### Work to complete
Retype every record below exactly as it is written.

=== Begin Enclosure ===

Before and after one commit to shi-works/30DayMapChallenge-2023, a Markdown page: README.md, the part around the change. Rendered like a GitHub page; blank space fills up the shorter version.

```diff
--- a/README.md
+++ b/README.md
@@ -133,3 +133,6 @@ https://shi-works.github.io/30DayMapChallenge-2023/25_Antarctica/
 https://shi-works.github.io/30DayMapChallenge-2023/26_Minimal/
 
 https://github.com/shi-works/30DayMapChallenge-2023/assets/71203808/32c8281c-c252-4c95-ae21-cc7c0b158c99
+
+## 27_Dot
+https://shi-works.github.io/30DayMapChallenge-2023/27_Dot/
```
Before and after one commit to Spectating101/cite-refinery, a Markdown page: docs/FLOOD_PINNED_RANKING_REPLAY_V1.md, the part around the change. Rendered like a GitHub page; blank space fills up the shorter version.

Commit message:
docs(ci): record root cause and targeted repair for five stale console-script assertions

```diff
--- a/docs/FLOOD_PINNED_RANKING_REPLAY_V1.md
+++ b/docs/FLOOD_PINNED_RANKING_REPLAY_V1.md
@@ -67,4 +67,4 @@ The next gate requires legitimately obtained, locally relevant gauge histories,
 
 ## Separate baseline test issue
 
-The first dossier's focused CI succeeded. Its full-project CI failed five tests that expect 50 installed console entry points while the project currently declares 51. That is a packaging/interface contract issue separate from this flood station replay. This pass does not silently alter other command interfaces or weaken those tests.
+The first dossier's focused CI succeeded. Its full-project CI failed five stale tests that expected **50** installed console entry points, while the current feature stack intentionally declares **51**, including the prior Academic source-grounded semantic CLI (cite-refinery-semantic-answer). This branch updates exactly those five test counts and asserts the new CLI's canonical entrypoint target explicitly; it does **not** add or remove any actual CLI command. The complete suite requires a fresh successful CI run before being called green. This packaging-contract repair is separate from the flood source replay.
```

=== End Enclosure ===

### Exercise solution
Before and after one commit to shi-works/30DayMapChallenge-2023, a Markdown page: README.md, the part around the change. Rendered like a GitHub page; blank space fills up the shorter version.

```diff
--- a/README.md
+++ b/README.md
@@ -133,3 +133,6 @@ https://shi-works.github.io/30DayMapChallenge-2023/25_Antarctica/
 https://shi-works.github.io/30DayMapChallenge-2023/26_Minimal/
 
 https://github.com/shi-works/30DayMapChallenge-2023/assets/71203808/32c8281c-c252-4c95-ae21-cc7c0b158c99
+
+## 27_Dot
+https://shi-works.github.io/30DayMapChallenge-2023/27_Dot/
```
Before and after one commit to Spectating101/cite-refinery, a Markdown page: docs/FLOOD_PINNED_RANKING_REPLAY_V1.md, the part around the change. Rendered like a GitHub page; blank space fills up the shorter version.

Commit message:
docs(ci): record root cause and targeted repair for five stale console-script assertions

```diff
--- a/docs/FLOOD_PINNED_RANKING_REPLAY_V1.md
+++ b/docs/FLOOD_PINNED_RANKING_REPLAY_V1.md
@@ -67,4 +67,4 @@ The next gate requires legitimately obtained, locally relevant gauge histories,
 
 ## Separate baseline test issue
 
-The first dossier's focused CI succeeded. Its full-project CI failed five tests that expect 50 installed console entry points while the project currently declares 51. That is a packaging/interface contract issue separate from this flood station replay. This pass does not silently alter other command interfaces or weaken those tests.
+The first dossier's focused CI succeeded. Its full-project CI failed five stale tests that expected **50** installed console entry points, while the current feature stack intentionally declares **51**, including the prior Academic source-grounded semantic CLI (cite-refinery-semantic-answer). This branch updates exactly those five test counts and asserts the new CLI's canonical entrypoint target explicitly; it does **not** add or remove any actual CLI command. The complete suite requires a fresh successful CI run before being called green. This packaging-contract repair is separate from the flood source replay.
```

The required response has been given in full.